# TASK TO CARRY OUT
An exact copy of the listing is required.
___ DATA SUPPLIED
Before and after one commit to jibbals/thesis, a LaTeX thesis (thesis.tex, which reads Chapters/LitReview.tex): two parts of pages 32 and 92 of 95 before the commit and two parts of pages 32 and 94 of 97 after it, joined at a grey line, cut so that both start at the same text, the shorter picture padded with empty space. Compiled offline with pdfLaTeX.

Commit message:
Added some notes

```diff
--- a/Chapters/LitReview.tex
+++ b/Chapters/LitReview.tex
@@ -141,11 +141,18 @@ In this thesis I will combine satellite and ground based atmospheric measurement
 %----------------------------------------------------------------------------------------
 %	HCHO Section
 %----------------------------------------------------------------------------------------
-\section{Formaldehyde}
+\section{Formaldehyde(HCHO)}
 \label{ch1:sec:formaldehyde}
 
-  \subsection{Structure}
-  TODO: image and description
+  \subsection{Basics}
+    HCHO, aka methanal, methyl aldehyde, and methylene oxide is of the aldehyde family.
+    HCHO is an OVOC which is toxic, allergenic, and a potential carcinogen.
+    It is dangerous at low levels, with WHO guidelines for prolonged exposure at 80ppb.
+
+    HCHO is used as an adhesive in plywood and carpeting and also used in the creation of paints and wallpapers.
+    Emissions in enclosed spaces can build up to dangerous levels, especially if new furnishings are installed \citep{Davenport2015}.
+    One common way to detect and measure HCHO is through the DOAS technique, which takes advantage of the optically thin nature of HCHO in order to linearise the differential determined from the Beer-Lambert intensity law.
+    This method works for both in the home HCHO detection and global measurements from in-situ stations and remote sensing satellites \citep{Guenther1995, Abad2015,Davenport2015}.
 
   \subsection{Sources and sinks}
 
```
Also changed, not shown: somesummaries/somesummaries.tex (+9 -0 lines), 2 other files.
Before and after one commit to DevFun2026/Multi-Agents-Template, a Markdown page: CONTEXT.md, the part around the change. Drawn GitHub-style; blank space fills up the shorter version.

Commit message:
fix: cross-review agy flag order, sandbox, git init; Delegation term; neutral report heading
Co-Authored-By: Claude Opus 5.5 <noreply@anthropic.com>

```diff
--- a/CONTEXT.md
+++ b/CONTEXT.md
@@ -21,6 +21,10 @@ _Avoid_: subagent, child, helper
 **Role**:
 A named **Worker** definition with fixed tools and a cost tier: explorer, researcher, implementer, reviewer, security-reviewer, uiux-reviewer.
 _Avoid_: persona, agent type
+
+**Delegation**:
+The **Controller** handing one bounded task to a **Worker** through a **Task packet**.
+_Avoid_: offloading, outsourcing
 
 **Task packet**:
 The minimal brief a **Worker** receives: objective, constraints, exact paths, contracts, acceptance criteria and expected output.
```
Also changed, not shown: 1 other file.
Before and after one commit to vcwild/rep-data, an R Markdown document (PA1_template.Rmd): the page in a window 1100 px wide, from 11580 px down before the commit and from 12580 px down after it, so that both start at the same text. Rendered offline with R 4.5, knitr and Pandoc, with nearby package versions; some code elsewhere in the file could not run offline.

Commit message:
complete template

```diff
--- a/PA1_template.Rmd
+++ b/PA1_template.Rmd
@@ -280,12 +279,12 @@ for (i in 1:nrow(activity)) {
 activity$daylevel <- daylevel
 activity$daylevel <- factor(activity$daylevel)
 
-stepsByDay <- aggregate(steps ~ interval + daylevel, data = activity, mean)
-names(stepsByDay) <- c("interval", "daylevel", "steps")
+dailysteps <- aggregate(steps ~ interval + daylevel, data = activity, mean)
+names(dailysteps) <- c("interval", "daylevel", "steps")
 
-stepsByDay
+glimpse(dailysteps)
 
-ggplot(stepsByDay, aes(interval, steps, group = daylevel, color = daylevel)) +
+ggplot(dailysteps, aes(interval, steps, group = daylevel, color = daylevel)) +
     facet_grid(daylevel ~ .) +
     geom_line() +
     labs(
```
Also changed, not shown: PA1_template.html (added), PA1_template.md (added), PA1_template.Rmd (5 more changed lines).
______
# ANSWER BOX
Before and after one commit to jibbals/thesis, a LaTeX thesis (thesis.tex, which reads Chapters/LitReview.tex): two parts of pages 32 and 92 of 95 before the commit and two parts of pages 32 and 94 of 97 after it, joined at a grey line, cut so that both start at the same text, the shorter picture padded with empty space. Compiled offline with pdfLaTeX.

Commit message:
Added some notes

```diff
--- a/Chapters/LitReview.tex
+++ b/Chapters/LitReview.tex
@@ -141,11 +141,18 @@ In this thesis I will combine satellite and ground based atmospheric measurement
 %----------------------------------------------------------------------------------------
 %	HCHO Section
 %----------------------------------------------------------------------------------------
-\section{Formaldehyde}
+\section{Formaldehyde(HCHO)}
 \label{ch1:sec:formaldehyde}
 
-  \subsection{Structure}
-  TODO: image and description
+  \subsection{Basics}
+    HCHO, aka methanal, methyl aldehyde, and methylene oxide is of the aldehyde family.
+    HCHO is an OVOC which is toxic, allergenic, and a potential carcinogen.
+    It is dangerous at low levels, with WHO guidelines for prolonged exposure at 80ppb.
+
+    HCHO is used as an adhesive in plywood and carpeting and also used in the creation of paints and wallpapers.
+    Emissions in enclosed spaces can build up to dangerous levels, especially if new furnishings are installed \citep{Davenport2015}.
+    One common way to detect and measure HCHO is through the DOAS technique, which takes advantage of the optically thin nature of HCHO in order to linearise the differential determined from the Beer-Lambert intensity law.
+    This method works for both in the home HCHO detection and global measurements from in-situ stations and remote sensing satellites \citep{Guenther1995, Abad2015,Davenport2015}.
 
   \subsection{Sources and sinks}
 
```
Also changed, not shown: somesummaries/somesummaries.tex (+9 -0 lines), 2 other files.
Before and after one commit to DevFun2026/Multi-Agents-Template, a Markdown page: CONTEXT.md, the part around the change. Drawn GitHub-style; blank space fills up the shorter version.

Commit message:
fix: cross-review agy flag order, sandbox, git init; Delegation term; neutral report heading
Co-Authored-By: Claude Opus 5.5 <noreply@anthropic.com>

```diff
--- a/CONTEXT.md
+++ b/CONTEXT.md
@@ -21,6 +21,10 @@ _Avoid_: subagent, child, helper
 **Role**:
 A named **Worker** definition with fixed tools and a cost tier: explorer, researcher, implementer, reviewer, security-reviewer, uiux-reviewer.
 _Avoid_: persona, agent type
+
+**Delegation**:
+The **Controller** handing one bounded task to a **Worker** through a **Task packet**.
+_Avoid_: offloading, outsourcing
 
 **Task packet**:
 The minimal brief a **Worker** receives: objective, constraints, exact paths, contracts, acceptance criteria and expected output.
```
Also changed, not shown: 1 other file.
Before and after one commit to vcwild/rep-data, an R Markdown document (PA1_template.Rmd): the page in a window 1100 px wide, from 11580 px down before the commit and from 12580 px down after it, so that both start at the same text. Rendered offline with R 4.5, knitr and Pandoc, with nearby package versions; some code elsewhere in the file could not run offline.

Commit message:
complete template

```diff
--- a/PA1_template.Rmd
+++ b/PA1_template.Rmd
@@ -280,12 +279,12 @@ for (i in 1:nrow(activity)) {
 activity$daylevel <- daylevel
 activity$daylevel <- factor(activity$daylevel)
 
-stepsByDay <- aggregate(steps ~ interval + daylevel, data = activity, mean)
-names(stepsByDay) <- c("interval", "daylevel", "steps")
+dailysteps <- aggregate(steps ~ interval + daylevel, data = activity, mean)
+names(dailysteps) <- c("interval", "daylevel", "steps")
 
-stepsByDay
+glimpse(dailysteps)
 
-ggplot(stepsByDay, aes(interval, steps, group = daylevel, color = daylevel)) +
+ggplot(dailysteps, aes(interval, steps, group = daylevel, color = daylevel)) +
     facet_grid(daylevel ~ .) +
     geom_line() +
     labs(
```
Also changed, not shown: PA1_template.html (added), PA1_template.md (added), PA1_template.Rmd (5 more changed lines).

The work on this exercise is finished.